Study into the agricultural heritage of Clarence is being encouraged by New York State.
The town has been awarded $9,000 from the state Office of Parks, Recreation and Historic Preservation to support work on a survey of the town’s early barns and farmsteads.
The Planning Department submitted the application for the Certified Local Government Program grant to the state in October and was notified of the award July 2.
“At one time, Clarence contained some of the most prominent examples of early barns and agricultural outbuildings still intact within the Western New York region,” wrote Jim Callahan, director of community development, and the Planning Board in the application’s project description.
The description stated that in recent years the suburbanization of the town and widespread development of existing farmland contributed to the loss of a number of these farmsteads.
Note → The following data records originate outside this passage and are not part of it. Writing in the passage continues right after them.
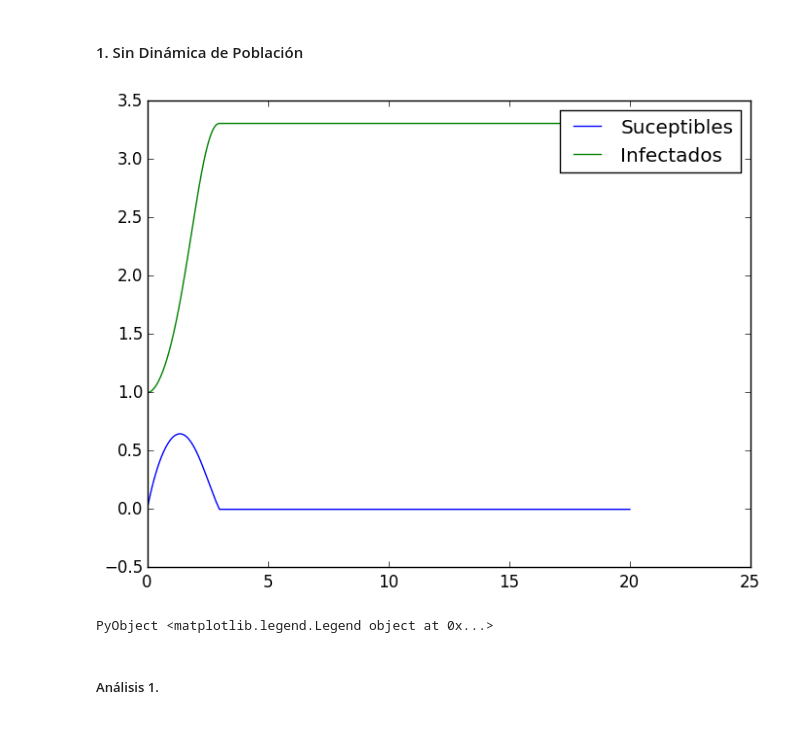
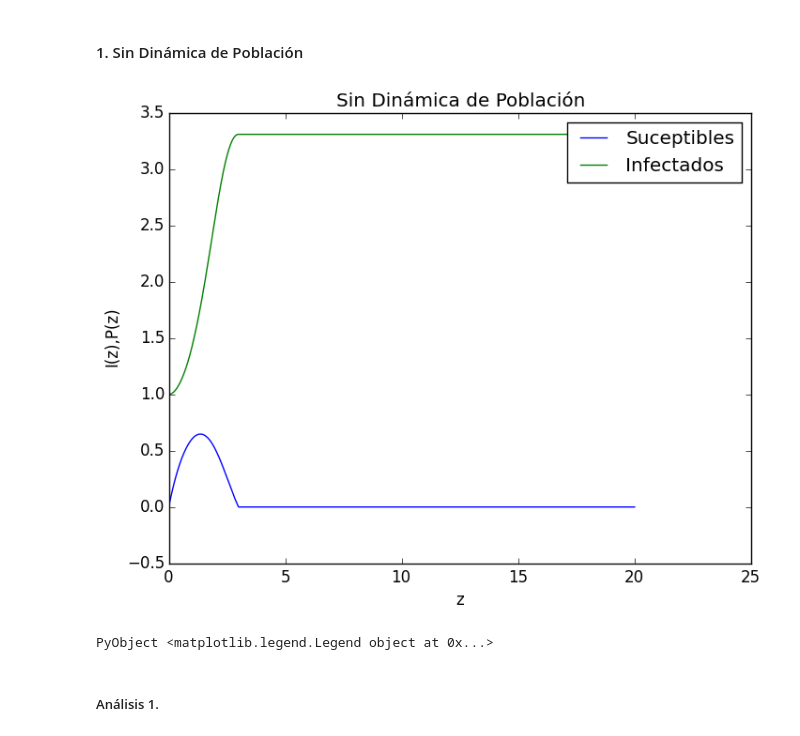
Before and after one commit to a9lara/GitSchoolRepository, a Jupyter notebook: ProyectoFinalPA.ipynb, the cells around one changed output. Cells and saved outputs as stored; diff of their text form; code cells hidden in the pictures.

```diff
--- a/ProyectoFinalPA.ipynb
+++ b/ProyectoFinalPA.ipynb
@@ -280,14 +282,17 @@ $S_0=1$
 # %%
 x0=[0.0017,0.9983,1.03];
 
 
 tps,resultados_rab=integrar(rabies_nb,x0,0,20,0.01)
 
 plot(tps,resultados_rab[:;1],label="Suceptibles")
 plot(tps,resultados_rab[:;2],label="Infectados")
+xlabel("z")
+ylabel("I(z),P(z)")
+title("Sin Dinámica de Población")
 legend()
 # %% [output]
-[figure, old version]
+[figure, new version]
 PyObject <matplotlib.legend.Legend object at 0x...>
 # %% [markdown]
 ##### Análisis 1.
```
Also changed, not shown: parts of 2 cells of this notebook.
With the funds, the “Reconnaissance Level Survey of Barns and Agricultural Structures” will undertake an “intensive level of survey” of existing agricultural farmsteads, barns and associated outbuildings to determine which have historic value.
The town will use a study conducted in 2009 that cataloged historically significant residences, including agricultural structures, as a starting point for the survey.
“The goal would be to streamline the number of structures we need to do detailed analysis on,” said Callahan.
The survey would be a component of a bigger project to designate these structures local historical landmarks.
“Our long-term desire is to couple the local landmark designation program with the efforts of an existing $12.5 million land preservation program to create marketable sites that would be desirable for start-up businesses looking to sustain our historical commitment to agricultural production and service,” wrote the planning board.
The town will contribute $5,004 to the project with funds from the planning board budget and other resources.
The Certified Local Government funding is a reimbursement program that is to be under contract with the state’s Historic Preservation Office by Sept. 30 and completed in exactly one year.